§ WHAT THE TASK ASKS
Could you set down the records below exactly as they are, with no pictures?

§ SUPPLIED RECORDS

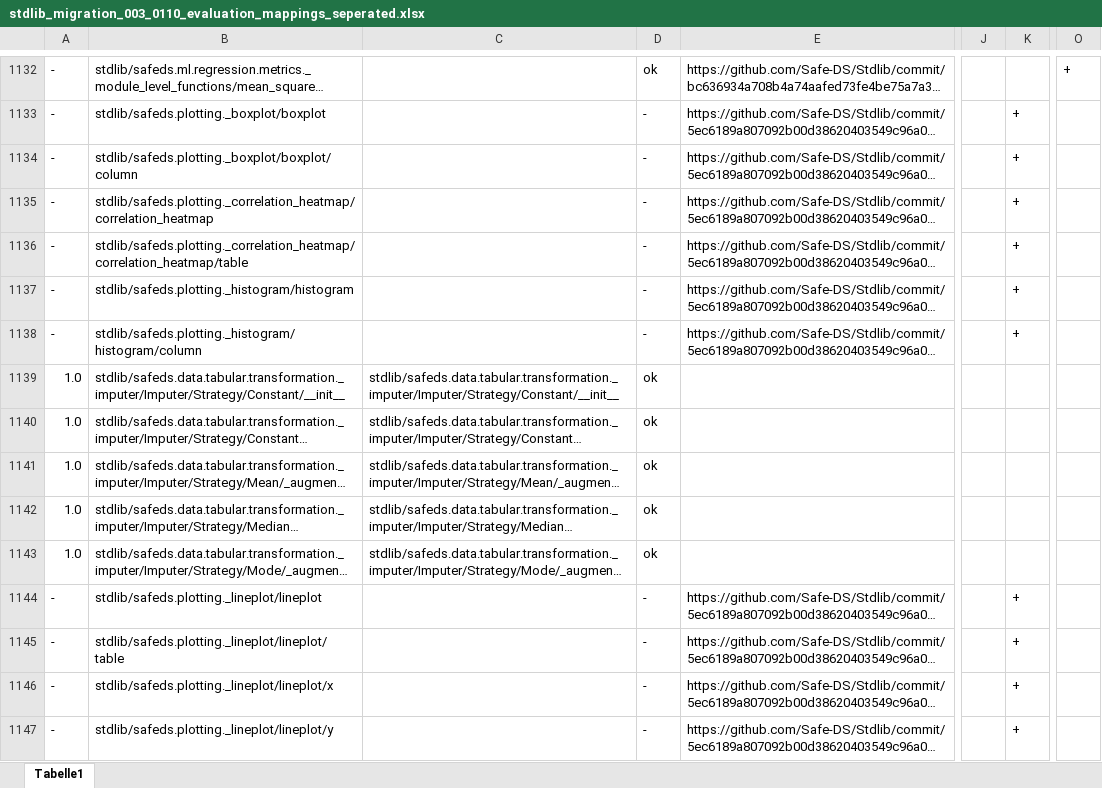
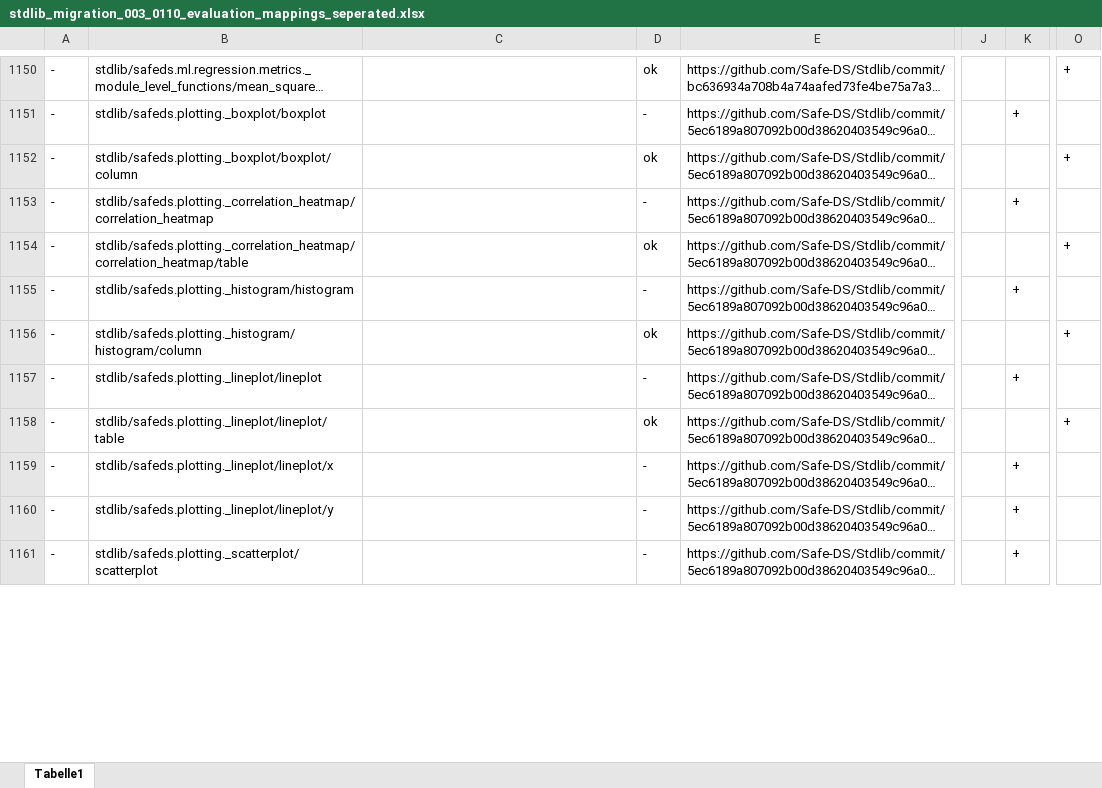
Before and after one commit to Safe-DS/Library-Analyzer, an Excel workbook: stdlib_migration_003_0110/stdlib_migration_003_0110_evaluation_mappings_seperated.xlsx, sheet Tabelle1, drawn as a sheet; only a part is shown, gaps mark what is left out; the shorter side is filled out with more unchanged rows; long unchanged cells end in …; values as stored, in another font and other column widths than the file's, no cell formats; conditional formats not drawn; addresses are those after the commit; the diff covers the shown part only; the diff names each change by its address in the sheet, - before the commit and + after, or states it on an @@ line.

```diff
--- a/stdlib_migration_003_0110/stdlib_migration_003_0110_evaluation_mappings_seperated.xlsx (sheet Tabelle1)
+++ b/stdlib_migration_003_0110/stdlib_migration_003_0110_evaluation_mappings_seperated.xlsx (sheet Tabelle1)
-D1152: -
+D1152: ok
-K1152: +
+K1152: (empty)
-O1152: (empty)
+O1152: +
-D1154: -
+D1154: ok
-K1154: +
+K1154: (empty)
-O1154: (empty)
+O1154: +
-D1156: -
+D1156: ok
-K1156: +
+K1156: (empty)
-O1156: (empty)
+O1156: +
@@ row 1139 moved to row 466: 1.0 @@
@@ row 1140 moved to row 471: 1.0 @@
@@ row 1141 moved to row 476: 1.0 @@
@@ row 1142 moved to row 481: 1.0 @@
@@ row 1143 moved to row 486: 1.0 @@
-D1158: -
+D1158: ok
-K1158: +
+K1158: (empty)
-O1158: (empty)
+O1158: +
```
Also changed, not shown: 5 added rows, 5 removed rows, 209 moved rows and 66 edited cells elsewhere in this sheet, cell formats, formulas that keep their value, aexpy/aexpy_evaluation_sklearn_0242_121.xlsx, 12 other files.
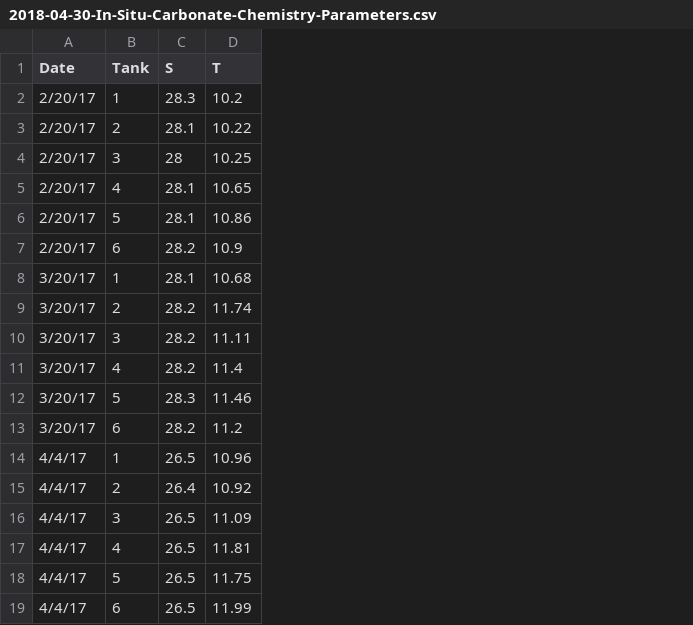
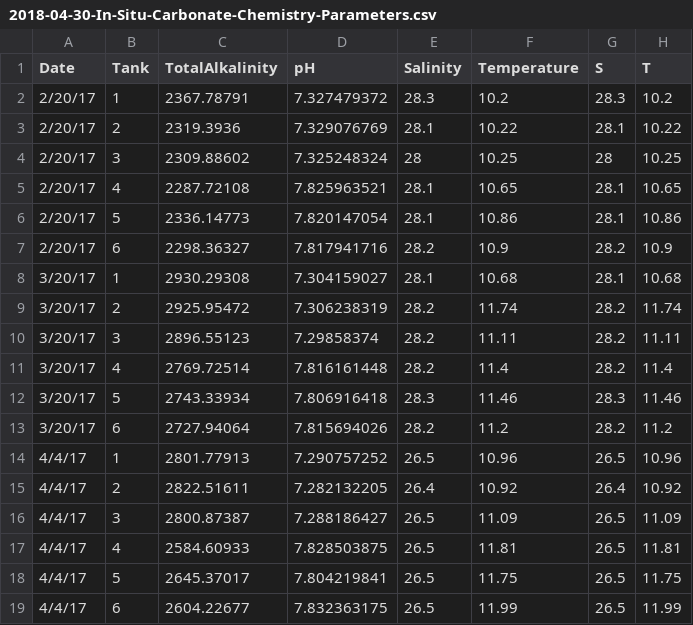
Before and after one commit to RobertsLab/project-oyster-oa, a CSV file: data/Manchester/Water-Chemistry-Data/2018-04-30-In-Situ-Variable-Calculations/2018-04-30-In-Situ-Carbonate-Chemistry-Parameters.csv, drawn as a sheet; only a part is shown; the diff names each change by its address in the sheet, - before the commit and + after, or states it on an @@ line.

```diff
--- a/data/Manchester/Water-Chemistry-Data/2018-04-30-In-Situ-Variable-Calculations/2018-04-30-In-Situ-Carbonate-Chemistry-Parameters.csv
+++ b/data/Manchester/Water-Chemistry-Data/2018-04-30-In-Situ-Variable-Calculations/2018-04-30-In-Situ-Carbonate-Chemistry-Parameters.csv
+column C (TotalAlkalinity), rows 2-19: 2367.78791 | 2319.3936 | 2309.88602 | 2287.72108 | 2336.14773 | 2298.36327 | 2930.29308 | 2925.95472 | 2896.55123 | 2769.72514 | 2743.33934 | 2727.94064 | 2801.77913 | 2822.51611 | 2800.87387 | 2584.60933 | 2645.37017 | 2604.22677
+column D (pH), rows 2-19: 7.327479372 | 7.329076769 | 7.325248324 | 7.825963521 | 7.820147054 | 7.817941716 | 7.304159027 | 7.306238319 | 7.29858374 | 7.816161448 | 7.806916418 | 7.815694026 | 7.290757252 | 7.282132205 | 7.288186427 | 7.828503875 | 7.804219841 | 7.832363175
+column E (Salinity), rows 2-19: 28.3 | 28.1 | 28 | 28.1 | 28.1 | 28.2 | 28.1 | 28.2 | 28.2 | 28.2 | 28.3 | 28.2 | 26.5 | 26.4 | 26.5 | 26.5 | 26.5 | 26.5
+column F (Temperature), rows 2-19: 10.2 | 10.22 | 10.25 | 10.65 | 10.86 | 10.9 | 10.68 | 11.74 | 11.11 | 11.4 | 11.46 | 11.2 | 10.96 | 10.92 | 11.09 | 11.81 | 11.75 | 11.99
```
Also changed, not shown: 1 other file.
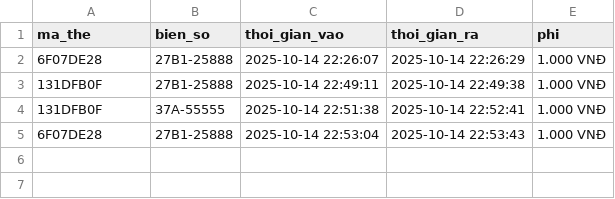
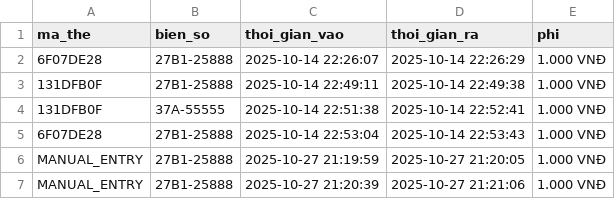
Before and after one commit to NNGOCSONK3/License-Plate-Recognition, a CSV file: lich_su_xe.csv, drawn as a sheet; the diff names each change by its address in the sheet, - before the commit and + after, or states it on an @@ line.

```diff
--- a/lich_su_xe.csv
+++ b/lich_su_xe.csv
+row 6: MANUAL_ENTRY | 27B1-25888 | 2025-10-27 21:19:59 | 2025-10-27 21:20:05 | 1.000 VNĐ
+row 7: MANUAL_ENTRY | 27B1-25888 | 2025-10-27 21:20:39 | 2025-10-27 21:21:06 | 1.000 VNĐ
```
Also changed, not shown: 2 other files.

§ ANSWER TO THIS PROBLEM
Before and after one commit to Safe-DS/Library-Analyzer, an Excel workbook: stdlib_migration_003_0110/stdlib_migration_003_0110_evaluation_mappings_seperated.xlsx, sheet Tabelle1, drawn as a sheet; only a part is shown, gaps mark what is left out; the shorter side is filled out with more unchanged rows; long unchanged cells end in …; values as stored, in another font and other column widths than the file's, no cell formats; conditional formats not drawn; addresses are those after the commit; the diff covers the shown part only; the diff names each change by its address in the sheet, - before the commit and + after, or states it on an @@ line.

```diff
--- a/stdlib_migration_003_0110/stdlib_migration_003_0110_evaluation_mappings_seperated.xlsx (sheet Tabelle1)
+++ b/stdlib_migration_003_0110/stdlib_migration_003_0110_evaluation_mappings_seperated.xlsx (sheet Tabelle1)
-D1152: -
+D1152: ok
-K1152: +
+K1152: (empty)
-O1152: (empty)
+O1152: +
-D1154: -
+D1154: ok
-K1154: +
+K1154: (empty)
-O1154: (empty)
+O1154: +
-D1156: -
+D1156: ok
-K1156: +
+K1156: (empty)
-O1156: (empty)
+O1156: +
@@ row 1139 moved to row 466: 1.0 @@
@@ row 1140 moved to row 471: 1.0 @@
@@ row 1141 moved to row 476: 1.0 @@
@@ row 1142 moved to row 481: 1.0 @@
@@ row 1143 moved to row 486: 1.0 @@
-D1158: -
+D1158: ok
-K1158: +
+K1158: (empty)
-O1158: (empty)
+O1158: +
```
Also changed, not shown: 5 added rows, 5 removed rows, 209 moved rows and 66 edited cells elsewhere in this sheet, cell formats, formulas that keep their value, aexpy/aexpy_evaluation_sklearn_0242_121.xlsx, 12 other files.
Before and after one commit to RobertsLab/project-oyster-oa, a CSV file: data/Manchester/Water-Chemistry-Data/2018-04-30-In-Situ-Variable-Calculations/2018-04-30-In-Situ-Carbonate-Chemistry-Parameters.csv, drawn as a sheet; only a part is shown; the diff names each change by its address in the sheet, - before the commit and + after, or states it on an @@ line.

```diff
--- a/data/Manchester/Water-Chemistry-Data/2018-04-30-In-Situ-Variable-Calculations/2018-04-30-In-Situ-Carbonate-Chemistry-Parameters.csv
+++ b/data/Manchester/Water-Chemistry-Data/2018-04-30-In-Situ-Variable-Calculations/2018-04-30-In-Situ-Carbonate-Chemistry-Parameters.csv
+column C (TotalAlkalinity), rows 2-19: 2367.78791 | 2319.3936 | 2309.88602 | 2287.72108 | 2336.14773 | 2298.36327 | 2930.29308 | 2925.95472 | 2896.55123 | 2769.72514 | 2743.33934 | 2727.94064 | 2801.77913 | 2822.51611 | 2800.87387 | 2584.60933 | 2645.37017 | 2604.22677
+column D (pH), rows 2-19: 7.327479372 | 7.329076769 | 7.325248324 | 7.825963521 | 7.820147054 | 7.817941716 | 7.304159027 | 7.306238319 | 7.29858374 | 7.816161448 | 7.806916418 | 7.815694026 | 7.290757252 | 7.282132205 | 7.288186427 | 7.828503875 | 7.804219841 | 7.832363175
+column E (Salinity), rows 2-19: 28.3 | 28.1 | 28 | 28.1 | 28.1 | 28.2 | 28.1 | 28.2 | 28.2 | 28.2 | 28.3 | 28.2 | 26.5 | 26.4 | 26.5 | 26.5 | 26.5 | 26.5
+column F (Temperature), rows 2-19: 10.2 | 10.22 | 10.25 | 10.65 | 10.86 | 10.9 | 10.68 | 11.74 | 11.11 | 11.4 | 11.46 | 11.2 | 10.96 | 10.92 | 11.09 | 11.81 | 11.75 | 11.99
```
Also changed, not shown: 1 other file.
Before and after one commit to NNGOCSONK3/License-Plate-Recognition, a CSV file: lich_su_xe.csv, drawn as a sheet; the diff names each change by its address in the sheet, - before the commit and + after, or states it on an @@ line.

```diff
--- a/lich_su_xe.csv
+++ b/lich_su_xe.csv
+row 6: MANUAL_ENTRY | 27B1-25888 | 2025-10-27 21:19:59 | 2025-10-27 21:20:05 | 1.000 VNĐ
+row 7: MANUAL_ENTRY | 27B1-25888 | 2025-10-27 21:20:39 | 2025-10-27 21:21:06 | 1.000 VNĐ
```
Also changed, not shown: 2 other files.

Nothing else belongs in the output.